Task brief - Make the copy match the entries below exactly, with no pictures carried over.

Records shown -
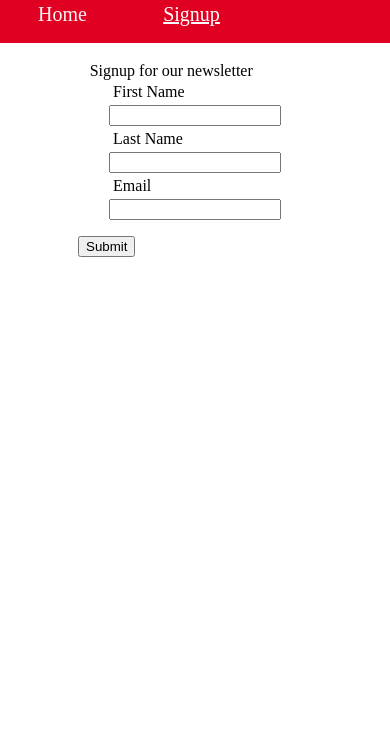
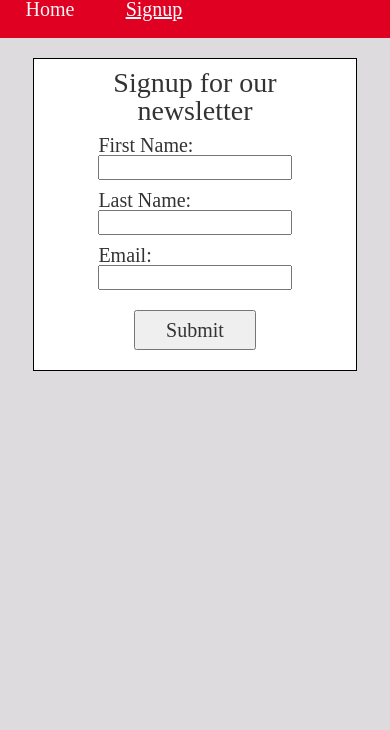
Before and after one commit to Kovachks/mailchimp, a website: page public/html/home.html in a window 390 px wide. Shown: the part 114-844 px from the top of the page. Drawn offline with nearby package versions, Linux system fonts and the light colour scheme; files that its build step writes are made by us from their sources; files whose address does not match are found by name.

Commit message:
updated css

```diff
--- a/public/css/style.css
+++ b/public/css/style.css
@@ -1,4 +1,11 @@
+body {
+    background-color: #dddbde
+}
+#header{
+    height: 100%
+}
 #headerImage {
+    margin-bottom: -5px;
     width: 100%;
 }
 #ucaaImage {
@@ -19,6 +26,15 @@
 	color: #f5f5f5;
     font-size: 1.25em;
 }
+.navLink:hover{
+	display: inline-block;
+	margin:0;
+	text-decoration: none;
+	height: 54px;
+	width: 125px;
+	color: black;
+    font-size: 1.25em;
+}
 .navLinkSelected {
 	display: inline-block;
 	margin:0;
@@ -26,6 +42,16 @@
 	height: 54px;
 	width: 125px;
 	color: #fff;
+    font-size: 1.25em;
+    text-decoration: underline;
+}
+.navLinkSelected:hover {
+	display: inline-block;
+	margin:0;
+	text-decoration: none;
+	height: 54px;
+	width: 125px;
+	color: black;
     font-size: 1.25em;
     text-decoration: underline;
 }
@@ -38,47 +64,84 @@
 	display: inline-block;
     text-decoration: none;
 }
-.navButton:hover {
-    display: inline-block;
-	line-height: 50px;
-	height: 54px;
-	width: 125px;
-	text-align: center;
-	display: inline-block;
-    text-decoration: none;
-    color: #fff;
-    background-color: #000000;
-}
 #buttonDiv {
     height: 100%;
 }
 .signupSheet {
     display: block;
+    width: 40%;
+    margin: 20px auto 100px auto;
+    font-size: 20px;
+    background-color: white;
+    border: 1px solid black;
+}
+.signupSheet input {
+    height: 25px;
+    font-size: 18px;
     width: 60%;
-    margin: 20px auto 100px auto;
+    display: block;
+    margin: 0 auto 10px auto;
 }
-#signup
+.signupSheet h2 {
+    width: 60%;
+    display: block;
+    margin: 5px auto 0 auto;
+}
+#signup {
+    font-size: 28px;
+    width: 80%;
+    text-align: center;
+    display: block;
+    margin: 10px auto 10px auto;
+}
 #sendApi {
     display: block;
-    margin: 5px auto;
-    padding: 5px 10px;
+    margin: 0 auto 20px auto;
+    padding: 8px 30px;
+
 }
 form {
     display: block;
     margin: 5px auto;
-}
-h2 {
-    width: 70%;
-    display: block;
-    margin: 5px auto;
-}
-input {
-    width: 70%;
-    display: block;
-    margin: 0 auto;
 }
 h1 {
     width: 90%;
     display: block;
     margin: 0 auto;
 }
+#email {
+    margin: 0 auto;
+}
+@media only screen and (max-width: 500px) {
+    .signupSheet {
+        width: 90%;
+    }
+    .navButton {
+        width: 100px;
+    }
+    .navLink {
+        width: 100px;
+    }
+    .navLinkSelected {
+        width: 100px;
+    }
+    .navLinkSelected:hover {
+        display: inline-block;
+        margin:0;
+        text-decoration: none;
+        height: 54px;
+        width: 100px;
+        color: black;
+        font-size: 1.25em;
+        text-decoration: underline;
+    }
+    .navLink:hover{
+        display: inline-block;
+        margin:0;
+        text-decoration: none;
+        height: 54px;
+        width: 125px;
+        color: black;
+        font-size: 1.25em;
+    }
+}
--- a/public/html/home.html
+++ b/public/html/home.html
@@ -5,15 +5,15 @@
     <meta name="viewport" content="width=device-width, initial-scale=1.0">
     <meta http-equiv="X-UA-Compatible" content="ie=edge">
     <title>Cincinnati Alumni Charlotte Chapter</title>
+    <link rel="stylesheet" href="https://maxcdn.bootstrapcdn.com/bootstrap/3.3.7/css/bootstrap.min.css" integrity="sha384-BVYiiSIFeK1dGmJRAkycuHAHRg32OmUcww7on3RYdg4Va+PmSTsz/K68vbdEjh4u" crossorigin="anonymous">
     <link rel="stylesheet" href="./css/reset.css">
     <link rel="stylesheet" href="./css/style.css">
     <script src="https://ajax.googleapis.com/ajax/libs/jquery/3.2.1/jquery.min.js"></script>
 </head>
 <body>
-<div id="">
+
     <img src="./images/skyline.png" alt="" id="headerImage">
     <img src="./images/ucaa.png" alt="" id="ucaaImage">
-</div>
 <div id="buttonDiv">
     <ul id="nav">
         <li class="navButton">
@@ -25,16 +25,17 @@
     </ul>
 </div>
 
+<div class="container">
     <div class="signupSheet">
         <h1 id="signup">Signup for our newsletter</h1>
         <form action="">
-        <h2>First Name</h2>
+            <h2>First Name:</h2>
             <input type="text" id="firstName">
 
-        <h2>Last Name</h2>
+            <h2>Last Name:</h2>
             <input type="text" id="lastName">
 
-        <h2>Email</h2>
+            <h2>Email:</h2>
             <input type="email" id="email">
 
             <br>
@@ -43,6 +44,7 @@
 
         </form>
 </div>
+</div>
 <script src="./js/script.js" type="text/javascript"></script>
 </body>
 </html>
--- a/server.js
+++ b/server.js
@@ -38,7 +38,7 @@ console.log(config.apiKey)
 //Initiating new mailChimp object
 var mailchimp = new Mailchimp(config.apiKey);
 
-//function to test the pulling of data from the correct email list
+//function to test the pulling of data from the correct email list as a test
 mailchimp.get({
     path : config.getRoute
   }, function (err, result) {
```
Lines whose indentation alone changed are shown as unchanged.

Answer space -
Before and after one commit to Kovachks/mailchimp, a website: page public/html/home.html in a window 390 px wide. Shown: the part 114-844 px from the top of the page. Drawn offline with nearby package versions, Linux system fonts and the light colour scheme; files that its build step writes are made by us from their sources; files whose address does not match are found by name.

Commit message:
updated css

```diff
--- a/public/css/style.css
+++ b/public/css/style.css
@@ -1,4 +1,11 @@
+body {
+    background-color: #dddbde
+}
+#header{
+    height: 100%
+}
 #headerImage {
+    margin-bottom: -5px;
     width: 100%;
 }
 #ucaaImage {
@@ -19,6 +26,15 @@
 	color: #f5f5f5;
     font-size: 1.25em;
 }
+.navLink:hover{
+	display: inline-block;
+	margin:0;
+	text-decoration: none;
+	height: 54px;
+	width: 125px;
+	color: black;
+    font-size: 1.25em;
+}
 .navLinkSelected {
 	display: inline-block;
 	margin:0;
@@ -26,6 +42,16 @@
 	height: 54px;
 	width: 125px;
 	color: #fff;
+    font-size: 1.25em;
+    text-decoration: underline;
+}
+.navLinkSelected:hover {
+	display: inline-block;
+	margin:0;
+	text-decoration: none;
+	height: 54px;
+	width: 125px;
+	color: black;
     font-size: 1.25em;
     text-decoration: underline;
 }
@@ -38,47 +64,84 @@
 	display: inline-block;
     text-decoration: none;
 }
-.navButton:hover {
-    display: inline-block;
-	line-height: 50px;
-	height: 54px;
-	width: 125px;
-	text-align: center;
-	display: inline-block;
-    text-decoration: none;
-    color: #fff;
-    background-color: #000000;
-}
 #buttonDiv {
     height: 100%;
 }
 .signupSheet {
     display: block;
+    width: 40%;
+    margin: 20px auto 100px auto;
+    font-size: 20px;
+    background-color: white;
+    border: 1px solid black;
+}
+.signupSheet input {
+    height: 25px;
+    font-size: 18px;
     width: 60%;
-    margin: 20px auto 100px auto;
+    display: block;
+    margin: 0 auto 10px auto;
 }
-#signup
+.signupSheet h2 {
+    width: 60%;
+    display: block;
+    margin: 5px auto 0 auto;
+}
+#signup {
+    font-size: 28px;
+    width: 80%;
+    text-align: center;
+    display: block;
+    margin: 10px auto 10px auto;
+}
 #sendApi {
     display: block;
-    margin: 5px auto;
-    padding: 5px 10px;
+    margin: 0 auto 20px auto;
+    padding: 8px 30px;
+
 }
 form {
     display: block;
     margin: 5px auto;
-}
-h2 {
-    width: 70%;
-    display: block;
-    margin: 5px auto;
-}
-input {
-    width: 70%;
-    display: block;
-    margin: 0 auto;
 }
 h1 {
     width: 90%;
     display: block;
     margin: 0 auto;
 }
+#email {
+    margin: 0 auto;
+}
+@media only screen and (max-width: 500px) {
+    .signupSheet {
+        width: 90%;
+    }
+    .navButton {
+        width: 100px;
+    }
+    .navLink {
+        width: 100px;
+    }
+    .navLinkSelected {
+        width: 100px;
+    }
+    .navLinkSelected:hover {
+        display: inline-block;
+        margin:0;
+        text-decoration: none;
+        height: 54px;
+        width: 100px;
+        color: black;
+        font-size: 1.25em;
+        text-decoration: underline;
+    }
+    .navLink:hover{
+        display: inline-block;
+        margin:0;
+        text-decoration: none;
+        height: 54px;
+        width: 125px;
+        color: black;
+        font-size: 1.25em;
+    }
+}
--- a/public/html/home.html
+++ b/public/html/home.html
@@ -5,15 +5,15 @@
     <meta name="viewport" content="width=device-width, initial-scale=1.0">
     <meta http-equiv="X-UA-Compatible" content="ie=edge">
     <title>Cincinnati Alumni Charlotte Chapter</title>
+    <link rel="stylesheet" href="https://maxcdn.bootstrapcdn.com/bootstrap/3.3.7/css/bootstrap.min.css" integrity="sha384-BVYiiSIFeK1dGmJRAkycuHAHRg32OmUcww7on3RYdg4Va+PmSTsz/K68vbdEjh4u" crossorigin="anonymous">
     <link rel="stylesheet" href="./css/reset.css">
     <link rel="stylesheet" href="./css/style.css">
     <script src="https://ajax.googleapis.com/ajax/libs/jquery/3.2.1/jquery.min.js"></script>
 </head>
 <body>
-<div id="">
+
     <img src="./images/skyline.png" alt="" id="headerImage">
     <img src="./images/ucaa.png" alt="" id="ucaaImage">
-</div>
 <div id="buttonDiv">
     <ul id="nav">
         <li class="navButton">
@@ -25,16 +25,17 @@
     </ul>
 </div>
 
+<div class="container">
     <div class="signupSheet">
         <h1 id="signup">Signup for our newsletter</h1>
         <form action="">
-        <h2>First Name</h2>
+            <h2>First Name:</h2>
             <input type="text" id="firstName">
 
-        <h2>Last Name</h2>
+            <h2>Last Name:</h2>
             <input type="text" id="lastName">
 
-        <h2>Email</h2>
+            <h2>Email:</h2>
             <input type="email" id="email">
 
             <br>
@@ -43,6 +44,7 @@
 
         </form>
 </div>
+</div>
 <script src="./js/script.js" type="text/javascript"></script>
 </body>
 </html>
--- a/server.js
+++ b/server.js
@@ -38,7 +38,7 @@ console.log(config.apiKey)
 //Initiating new mailChimp object
 var mailchimp = new Mailchimp(config.apiKey);
 
-//function to test the pulling of data from the correct email list
+//function to test the pulling of data from the correct email list as a test
 mailchimp.get({
     path : config.getRoute
   }, function (err, result) {
```
Lines whose indentation alone changed are shown as unchanged.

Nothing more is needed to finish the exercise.